Rabbi Jacob S. Jaffe
I can only weigh in as a high school teacher, and not as an elementary teacher, but here it goes -
I agree that Rav Yoel Bin-nun, and Rav Yaakov Medan, have tried to develop a third approach to Midrash: They do not reject it, axiomatically, if it is not peshat. They do not accept it, axiomatically, as if it was written.
Instead, the approach is basically "Most Midrashim really reflect pshuto shel mikra, but if you can't see it - it's probably because you haven't learned the pshat correctly."
And, as a high school Tanach teacher, I think that this derech, is the single most important thing to teach HS students in the US today: All midrashim are really explaining pshuto shel mikra - but if you can't see it, its because you aren't reading closely.
How do we know Nachson jumped in first? Not from Beshalach, but from a close reading of Psalm 114.
How do we know the angels came to Lot on Pesach? Not from the Matzahs, but from the literary parallels to Makat Bechorot.
How did we know the mountains all moved to be the one the Torah was given on? From Psalm 68.
How do we know Yehudah set up a Beit Midrash in Egypt? Check a concordance for the word "lehorot."
How do we know Menashe did Teshuvah? From Divrei Hayamim, of course.
How do we know angels were created on the second day of creation? From Nechemiah
The list goes on and on.
Last year, we did a three week lesson in Maimonides school on the Gemara in Sanhedrin about Shevnah's rebellion, and after the first week, all of my students were saying "the Midrash is fabricated, where did they get that from" - until we studied all the psukim more carefully and they all recognize that the Midrash's literary, linguistic, and textual sensitivity was so advanced, that many of the 'creations' of the Midrash can be revealed as just closer readings of the text.
I think in 2012, too many of our students will go to colleges (Be them YU, or secular colleges), Yeshivot and Seminaries - where they will meet teachers who criticize Midrash Aggadah; and this will lead too many of our students to then take the next step - that if we can ignore Midrash Agaddah, then we can Midrash Halacha too - and once they make that step, we've lost the battle. Instead, I think we must reaffirm their faith in the Chachmei Ha-mesorah; but not through asserting that it is so, rather, by showing how it is so, and where the Midrash comes from.
In more than half a decade teaching this way, I have yet to find a class or a Midrash when the students did not walk away with a refined, committed embrace of Midrash after we studied them the right way - and I've challenged students to find Midrashim and we work together on them to explain how each and every one is really the pshat.
I am troubled by teachers who insist on teaching "pshat only;" because that implies that the Midrash isn't pshat when it often is. Imagine the teacher who will never refer to Bas-Paroh by name "Bitya" because 'that's a midrash' - when it's really the pshat of the passuk in divrei hayamim. I think teaching "pshat only" gives our kids a not-so-subtle message that the midrash as less authoritative, or less worthy.

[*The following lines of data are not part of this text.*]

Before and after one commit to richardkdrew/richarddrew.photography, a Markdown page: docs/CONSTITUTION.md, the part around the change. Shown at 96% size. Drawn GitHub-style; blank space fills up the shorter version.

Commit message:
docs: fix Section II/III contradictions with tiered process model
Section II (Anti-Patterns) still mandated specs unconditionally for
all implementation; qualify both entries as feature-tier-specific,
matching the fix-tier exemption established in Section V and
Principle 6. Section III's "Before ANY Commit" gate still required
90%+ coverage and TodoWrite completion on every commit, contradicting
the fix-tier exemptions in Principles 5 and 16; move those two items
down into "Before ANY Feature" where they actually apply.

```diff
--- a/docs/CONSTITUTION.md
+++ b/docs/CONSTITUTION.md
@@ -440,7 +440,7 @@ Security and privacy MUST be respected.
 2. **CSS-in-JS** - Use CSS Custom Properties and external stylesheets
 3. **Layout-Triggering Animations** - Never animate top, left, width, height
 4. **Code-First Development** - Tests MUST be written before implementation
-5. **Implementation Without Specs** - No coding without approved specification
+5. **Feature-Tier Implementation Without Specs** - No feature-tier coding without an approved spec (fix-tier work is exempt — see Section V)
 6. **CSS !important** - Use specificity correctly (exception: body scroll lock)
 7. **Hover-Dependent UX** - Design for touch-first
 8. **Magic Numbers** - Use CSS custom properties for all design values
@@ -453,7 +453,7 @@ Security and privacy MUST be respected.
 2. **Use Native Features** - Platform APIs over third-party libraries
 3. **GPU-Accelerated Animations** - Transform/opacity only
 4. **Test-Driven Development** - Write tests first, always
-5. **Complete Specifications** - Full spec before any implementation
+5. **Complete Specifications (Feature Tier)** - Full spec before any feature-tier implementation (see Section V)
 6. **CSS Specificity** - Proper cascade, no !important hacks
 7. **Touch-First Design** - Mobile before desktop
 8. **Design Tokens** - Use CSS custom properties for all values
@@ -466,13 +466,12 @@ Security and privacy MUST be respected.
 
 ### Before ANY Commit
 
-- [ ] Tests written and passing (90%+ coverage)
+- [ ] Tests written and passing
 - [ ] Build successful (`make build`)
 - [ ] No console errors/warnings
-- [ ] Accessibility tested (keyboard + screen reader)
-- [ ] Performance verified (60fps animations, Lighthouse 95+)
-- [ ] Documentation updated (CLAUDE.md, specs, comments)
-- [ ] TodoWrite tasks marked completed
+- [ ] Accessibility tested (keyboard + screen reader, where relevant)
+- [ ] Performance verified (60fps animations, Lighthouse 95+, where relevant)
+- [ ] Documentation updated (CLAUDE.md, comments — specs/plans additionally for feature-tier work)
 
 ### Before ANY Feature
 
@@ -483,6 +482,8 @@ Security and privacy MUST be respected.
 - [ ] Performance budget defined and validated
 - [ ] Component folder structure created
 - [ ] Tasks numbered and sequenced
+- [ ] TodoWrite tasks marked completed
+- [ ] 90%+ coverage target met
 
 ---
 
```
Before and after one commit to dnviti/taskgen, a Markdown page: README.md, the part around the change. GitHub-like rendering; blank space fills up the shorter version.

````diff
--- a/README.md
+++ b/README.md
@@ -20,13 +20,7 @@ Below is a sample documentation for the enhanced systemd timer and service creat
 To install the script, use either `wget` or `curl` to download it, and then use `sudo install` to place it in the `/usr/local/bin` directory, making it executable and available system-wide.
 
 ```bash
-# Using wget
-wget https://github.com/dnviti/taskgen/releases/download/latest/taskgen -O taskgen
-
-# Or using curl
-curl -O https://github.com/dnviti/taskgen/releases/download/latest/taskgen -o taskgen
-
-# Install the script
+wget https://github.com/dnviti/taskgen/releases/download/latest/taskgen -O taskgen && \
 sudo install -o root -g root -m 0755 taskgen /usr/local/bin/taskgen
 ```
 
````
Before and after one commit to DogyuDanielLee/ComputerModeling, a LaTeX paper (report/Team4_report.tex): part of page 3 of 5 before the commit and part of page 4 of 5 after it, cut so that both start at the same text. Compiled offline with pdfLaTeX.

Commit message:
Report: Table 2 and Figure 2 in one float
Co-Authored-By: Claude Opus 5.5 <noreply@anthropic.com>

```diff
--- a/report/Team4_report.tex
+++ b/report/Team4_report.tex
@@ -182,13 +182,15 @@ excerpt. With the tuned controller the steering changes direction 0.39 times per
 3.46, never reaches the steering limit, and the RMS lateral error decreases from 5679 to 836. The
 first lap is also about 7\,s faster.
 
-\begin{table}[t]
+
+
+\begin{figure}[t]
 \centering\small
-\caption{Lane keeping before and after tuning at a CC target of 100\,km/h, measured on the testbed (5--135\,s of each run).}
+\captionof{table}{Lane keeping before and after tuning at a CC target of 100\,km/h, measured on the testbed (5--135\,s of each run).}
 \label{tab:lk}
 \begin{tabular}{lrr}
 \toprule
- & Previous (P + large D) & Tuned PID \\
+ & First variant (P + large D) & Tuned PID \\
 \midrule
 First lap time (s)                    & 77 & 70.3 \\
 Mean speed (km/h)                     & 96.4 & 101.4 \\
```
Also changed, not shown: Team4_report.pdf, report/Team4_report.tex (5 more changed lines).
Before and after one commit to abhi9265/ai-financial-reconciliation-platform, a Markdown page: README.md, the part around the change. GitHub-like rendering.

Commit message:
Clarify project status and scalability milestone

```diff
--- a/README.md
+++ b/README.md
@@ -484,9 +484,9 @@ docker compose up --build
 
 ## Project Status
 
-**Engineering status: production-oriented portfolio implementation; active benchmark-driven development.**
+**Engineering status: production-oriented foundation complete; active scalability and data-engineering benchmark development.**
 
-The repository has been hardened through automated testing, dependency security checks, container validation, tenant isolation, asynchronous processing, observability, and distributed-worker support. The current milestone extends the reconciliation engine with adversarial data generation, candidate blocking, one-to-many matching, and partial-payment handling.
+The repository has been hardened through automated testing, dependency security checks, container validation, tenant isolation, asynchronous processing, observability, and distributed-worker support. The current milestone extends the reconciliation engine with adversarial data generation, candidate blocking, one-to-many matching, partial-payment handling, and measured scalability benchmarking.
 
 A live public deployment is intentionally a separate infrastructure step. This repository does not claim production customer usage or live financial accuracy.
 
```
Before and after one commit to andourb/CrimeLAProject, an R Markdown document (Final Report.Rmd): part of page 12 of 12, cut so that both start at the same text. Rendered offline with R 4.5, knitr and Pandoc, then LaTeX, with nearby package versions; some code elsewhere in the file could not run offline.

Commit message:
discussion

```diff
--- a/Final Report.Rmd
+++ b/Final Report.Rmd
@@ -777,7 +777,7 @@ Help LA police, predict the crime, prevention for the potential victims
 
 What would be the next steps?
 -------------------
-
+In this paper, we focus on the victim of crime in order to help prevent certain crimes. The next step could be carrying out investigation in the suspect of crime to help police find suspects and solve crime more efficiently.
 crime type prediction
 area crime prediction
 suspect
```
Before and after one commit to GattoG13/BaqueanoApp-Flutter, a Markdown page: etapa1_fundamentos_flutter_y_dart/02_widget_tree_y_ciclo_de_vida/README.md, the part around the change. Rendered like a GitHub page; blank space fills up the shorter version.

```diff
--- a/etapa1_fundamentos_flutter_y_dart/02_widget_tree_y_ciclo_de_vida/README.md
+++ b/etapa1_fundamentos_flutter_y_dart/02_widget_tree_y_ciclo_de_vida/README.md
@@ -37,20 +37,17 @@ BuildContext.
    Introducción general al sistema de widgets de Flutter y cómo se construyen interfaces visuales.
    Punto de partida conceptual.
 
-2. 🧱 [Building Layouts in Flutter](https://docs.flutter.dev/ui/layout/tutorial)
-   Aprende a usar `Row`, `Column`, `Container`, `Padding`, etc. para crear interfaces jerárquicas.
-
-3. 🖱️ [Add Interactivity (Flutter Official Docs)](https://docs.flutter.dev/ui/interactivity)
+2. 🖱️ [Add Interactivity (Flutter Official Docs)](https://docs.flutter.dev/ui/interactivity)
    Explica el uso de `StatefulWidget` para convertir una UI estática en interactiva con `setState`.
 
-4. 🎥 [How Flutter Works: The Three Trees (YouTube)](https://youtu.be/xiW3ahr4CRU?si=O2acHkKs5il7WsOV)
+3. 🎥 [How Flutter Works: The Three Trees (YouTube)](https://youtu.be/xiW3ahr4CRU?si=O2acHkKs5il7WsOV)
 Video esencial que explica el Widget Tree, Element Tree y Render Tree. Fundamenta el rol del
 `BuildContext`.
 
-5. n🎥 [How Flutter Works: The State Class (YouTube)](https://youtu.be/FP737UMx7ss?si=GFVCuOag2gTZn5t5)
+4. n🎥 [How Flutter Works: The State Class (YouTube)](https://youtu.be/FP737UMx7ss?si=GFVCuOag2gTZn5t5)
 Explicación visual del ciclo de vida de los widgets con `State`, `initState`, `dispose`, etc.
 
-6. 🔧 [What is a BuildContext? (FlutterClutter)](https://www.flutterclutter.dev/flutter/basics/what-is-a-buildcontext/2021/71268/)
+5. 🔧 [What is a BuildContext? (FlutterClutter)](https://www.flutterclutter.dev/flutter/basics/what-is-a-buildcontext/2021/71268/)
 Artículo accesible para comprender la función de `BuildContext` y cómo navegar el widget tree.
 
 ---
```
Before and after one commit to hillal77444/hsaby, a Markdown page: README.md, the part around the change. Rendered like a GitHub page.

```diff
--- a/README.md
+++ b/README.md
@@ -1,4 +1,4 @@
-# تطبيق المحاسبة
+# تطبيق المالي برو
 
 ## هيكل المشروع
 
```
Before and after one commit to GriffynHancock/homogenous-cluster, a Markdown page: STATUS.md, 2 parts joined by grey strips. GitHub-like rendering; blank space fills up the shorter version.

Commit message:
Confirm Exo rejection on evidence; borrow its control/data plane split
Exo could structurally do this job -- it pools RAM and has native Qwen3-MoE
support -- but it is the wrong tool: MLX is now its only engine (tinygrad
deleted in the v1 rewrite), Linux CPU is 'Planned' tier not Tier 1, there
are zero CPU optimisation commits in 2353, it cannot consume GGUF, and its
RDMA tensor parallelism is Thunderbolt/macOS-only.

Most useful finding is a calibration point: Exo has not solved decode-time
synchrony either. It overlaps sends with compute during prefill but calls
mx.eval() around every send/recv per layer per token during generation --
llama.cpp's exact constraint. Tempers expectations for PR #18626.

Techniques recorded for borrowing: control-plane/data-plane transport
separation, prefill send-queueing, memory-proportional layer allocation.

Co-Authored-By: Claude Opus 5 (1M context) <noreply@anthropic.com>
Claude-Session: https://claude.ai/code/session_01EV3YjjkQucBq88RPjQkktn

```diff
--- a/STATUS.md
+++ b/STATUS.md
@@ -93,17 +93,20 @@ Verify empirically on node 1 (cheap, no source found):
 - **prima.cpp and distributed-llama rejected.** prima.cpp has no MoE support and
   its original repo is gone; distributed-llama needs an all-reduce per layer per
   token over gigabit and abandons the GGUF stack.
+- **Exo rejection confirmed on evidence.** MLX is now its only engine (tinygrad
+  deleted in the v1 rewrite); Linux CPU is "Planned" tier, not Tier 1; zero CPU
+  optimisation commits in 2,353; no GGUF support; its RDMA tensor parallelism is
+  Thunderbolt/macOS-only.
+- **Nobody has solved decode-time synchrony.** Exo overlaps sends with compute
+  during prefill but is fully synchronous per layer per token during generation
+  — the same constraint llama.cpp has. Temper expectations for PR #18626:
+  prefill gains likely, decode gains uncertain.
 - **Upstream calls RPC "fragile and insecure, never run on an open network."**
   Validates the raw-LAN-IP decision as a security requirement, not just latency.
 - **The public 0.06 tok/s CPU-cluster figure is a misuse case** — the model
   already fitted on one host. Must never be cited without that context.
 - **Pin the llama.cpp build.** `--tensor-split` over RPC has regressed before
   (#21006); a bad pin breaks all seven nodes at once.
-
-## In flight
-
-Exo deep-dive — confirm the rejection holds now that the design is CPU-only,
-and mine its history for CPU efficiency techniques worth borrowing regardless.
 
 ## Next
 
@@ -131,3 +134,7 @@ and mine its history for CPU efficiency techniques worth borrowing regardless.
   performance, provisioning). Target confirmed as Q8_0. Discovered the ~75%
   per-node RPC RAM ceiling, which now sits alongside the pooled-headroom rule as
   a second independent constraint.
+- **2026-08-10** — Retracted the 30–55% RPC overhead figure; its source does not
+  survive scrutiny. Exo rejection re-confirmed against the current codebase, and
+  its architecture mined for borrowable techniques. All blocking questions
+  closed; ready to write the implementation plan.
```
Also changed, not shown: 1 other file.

So, my vote, for what it's worth - is that we continue to teach Midrash together with pshat. And when someone objects, we just show them how the Midrash is really just the pshat itself.
Tanach Department Chair
Rabbi Jaffe's words resonate with those of my colleague R Sacha Pecaric - namely that when Midrashim are properly understood they are addressing "P'shat" issues within the text itself
If I might add, it appears that Rishonim "got it" intuitively, but we don't. That is to say we don't "connect the dots" so easily. B"H some S'farim address this, and the Torah T'mimah is one of them, because the TT often shows HOW the Midrash got there
Shalom and Regards, RRW